**Task prompt**
All records below must be reproduced exactly, although any pictures they contain are to be omitted.

**Input for this task**

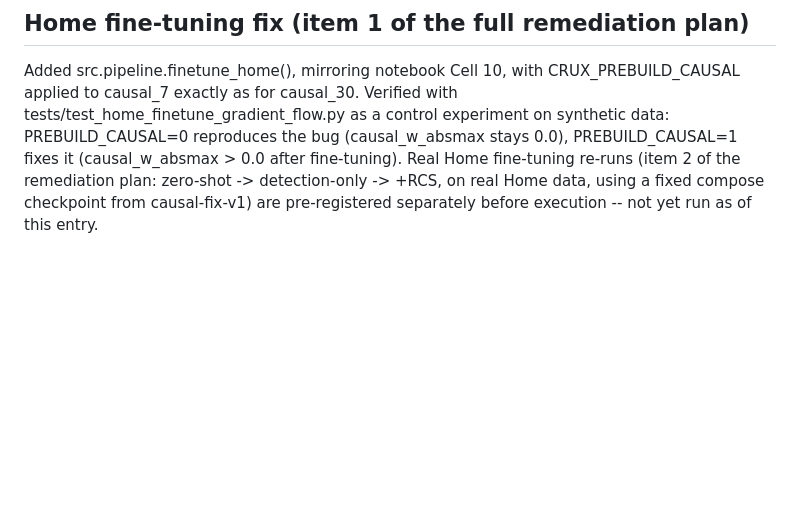
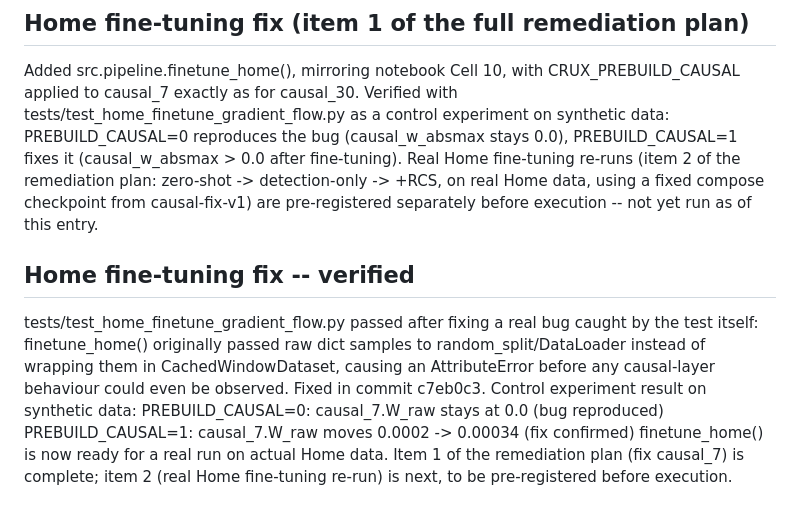
Before and after one commit to Maral-Alshanaa/CruxSight.ai, a Markdown page: PROTOCOL.md, the part around the change. Drawn GitHub-style; blank space fills up the shorter version.

Commit message:
docs: confirm finetune_home passes control experiment after fixing dict/Dataset bug caught by the pre-flight test

```diff
--- a/PROTOCOL.md
+++ b/PROTOCOL.md
@@ -110,3 +110,16 @@ Real Home fine-tuning re-runs (item 2 of the remediation plan: zero-shot ->
 detection-only -> +RCS, on real Home data, using a fixed compose checkpoint
 from causal-fix-v1) are pre-registered separately before execution -- not yet
 run as of this entry.
+
+
+## Home fine-tuning fix -- verified
+tests/test_home_finetune_gradient_flow.py passed after fixing a real bug caught
+by the test itself: finetune_home() originally passed raw dict samples to
+random_split/DataLoader instead of wrapping them in CachedWindowDataset,
+causing an AttributeError before any causal-layer behaviour could even be
+observed. Fixed in commit c7eb0c3. Control experiment result on synthetic data:
+  PREBUILD_CAUSAL=0: causal_7.W_raw stays at 0.0 (bug reproduced)
+  PREBUILD_CAUSAL=1: causal_7.W_raw moves 0.0002 -> 0.00034 (fix confirmed)
+finetune_home() is now ready for a real run on actual Home data. Item 1 of the
+remediation plan (fix causal_7) is complete; item 2 (real Home fine-tuning
+re-run) is next, to be pre-registered before execution.
```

**Answer space**
Before and after one commit to Maral-Alshanaa/CruxSight.ai, a Markdown page: PROTOCOL.md, the part around the change. Drawn GitHub-style; blank space fills up the shorter version.

Commit message:
docs: confirm finetune_home passes control experiment after fixing dict/Dataset bug caught by the pre-flight test

```diff
--- a/PROTOCOL.md
+++ b/PROTOCOL.md
@@ -110,3 +110,16 @@ Real Home fine-tuning re-runs (item 2 of the remediation plan: zero-shot ->
 detection-only -> +RCS, on real Home data, using a fixed compose checkpoint
 from causal-fix-v1) are pre-registered separately before execution -- not yet
 run as of this entry.
+
+
+## Home fine-tuning fix -- verified
+tests/test_home_finetune_gradient_flow.py passed after fixing a real bug caught
+by the test itself: finetune_home() originally passed raw dict samples to
+random_split/DataLoader instead of wrapping them in CachedWindowDataset,
+causing an AttributeError before any causal-layer behaviour could even be
+observed. Fixed in commit c7eb0c3. Control experiment result on synthetic data:
+  PREBUILD_CAUSAL=0: causal_7.W_raw stays at 0.0 (bug reproduced)
+  PREBUILD_CAUSAL=1: causal_7.W_raw moves 0.0002 -> 0.00034 (fix confirmed)
+finetune_home() is now ready for a real run on actual Home data. Item 1 of the
+remediation plan (fix causal_7) is complete; item 2 (real Home fine-tuning
+re-run) is next, to be pre-registered before execution.
```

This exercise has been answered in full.